Contemporary treatment options for chronic prostatitis/chronic pelvic pain syndrome - Abstract

The prostate gland, about the size a walnut, forms part of the male reproductive system and sits directly underneath the bladder surrounding the urethra.

It is a fibromuscular exocrine gland that secretes a complex proteolytic fluid which constitutes one-third of the volume of the seminal fluid. Prostatitis refers to a group of disorders that affect the prostate and cause genitourinary pain, dysuria, urinary frequency and sexual dysfunction. The prevalence of prostatitis in the United States has been estimated to be around 9%, while the worldwide prevalence ranges from 2 to 10%, and 15% of men experience prostatitis-like symptoms at some point in their lives. There are a number of treatments which have been used for chronic prostatitis/chronic pelvic pain syndrome (CP/CPPS), with only a small amount of high-level evidence. The current recommended treatment for CP/CPPS is predominantly a multimodal approach using a combination of antibiotics, α-blockers, antimuscarinic and anti-inflammatory drugs.

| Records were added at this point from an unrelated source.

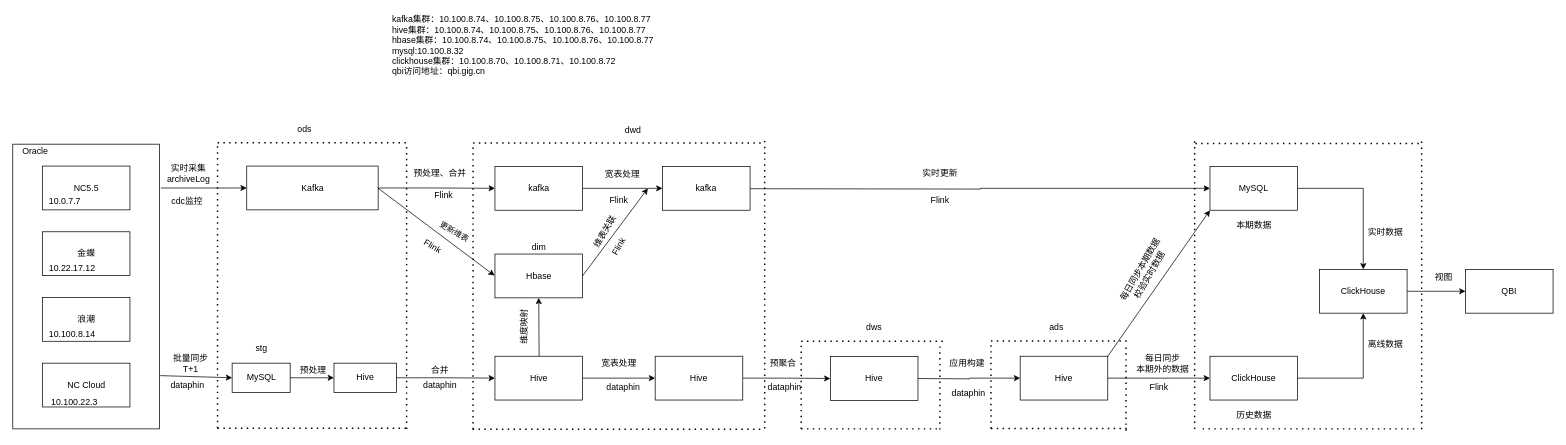
Earlier version of the draw.io diagram Untitled Diagram.drawio (LWping/diagrams). Source tidied: cells renumbered, new cells numbered last; positions are measured from the earlier drawing's top-left corner, leaving out a move shared by most shapes. Both pictures are drawn from the tidied source at 73%, with x=0, y=0 at pixel (12, 12).
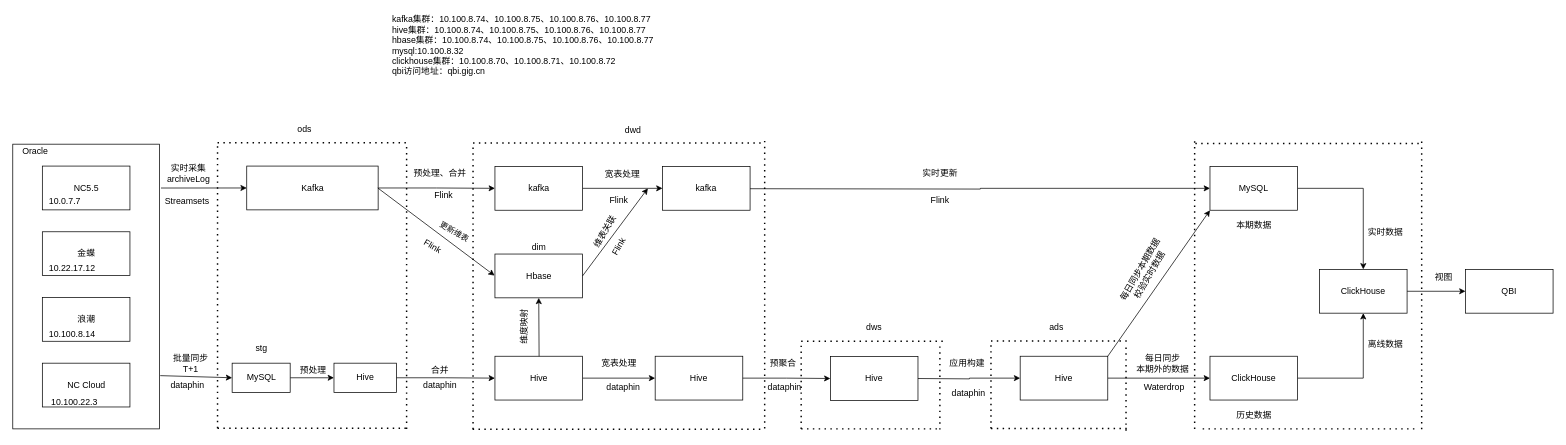
Above is the later version.

What changed in the source:
```diff
@@
-    <mxCell id="22" value="cdc监控" style="text;html=1;strokeColor=none;fillColor=none;align=center;verticalAlign=middle;whiteSpace=wrap;rounded=0;textDirection=ltr;" parent="1" vertex="1">
+    <mxCell id="22" value="Streamsets" style="text;html=1;strokeColor=none;fillColor=none;align=center;verticalAlign=middle;whiteSpace=wrap;rounded=0;textDirection=ltr;" parent="1" vertex="1">
       <mxGeometry x="213.5" y="246" width="50" height="23" as="geometry" />
     </mxCell>
@@
-    <mxCell id="91" value="Flink" style="text;html=1;align=center;verticalAlign=middle;textDirection=ltr;" parent="1" vertex="1">
-      <mxGeometry x="1550" y="502.5" width="40" height="20" as="geometry" />
+    <mxCell id="91" value="Waterdrop" style="text;html=1;align=center;verticalAlign=middle;textDirection=ltr;" parent="1" vertex="1">
+      <mxGeometry x="1542" y="502.5" width="70" height="20" as="geometry" />
     </mxCell>
```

The response to treatment and improvement in symptoms is very variable; therefore, as the evidence evolves, it is likely that treatment will become symptom specific rather than a generic, 'one strategy fits all' treatment for CP/CPPS.

Written by:
Ismail M, Mackenzie K, Hashim H.   Are you the author?
Bristol Urological Institute, Southmead Hospital, Bristol, United Kingdom.

Reference: Drugs Today (Barc). 2013 Jul;49(7):457-62.
doi: 10.1358/dot.2013.49.7.1990152

PubMed Abstract
PMID: 23914354 Prostatitis Section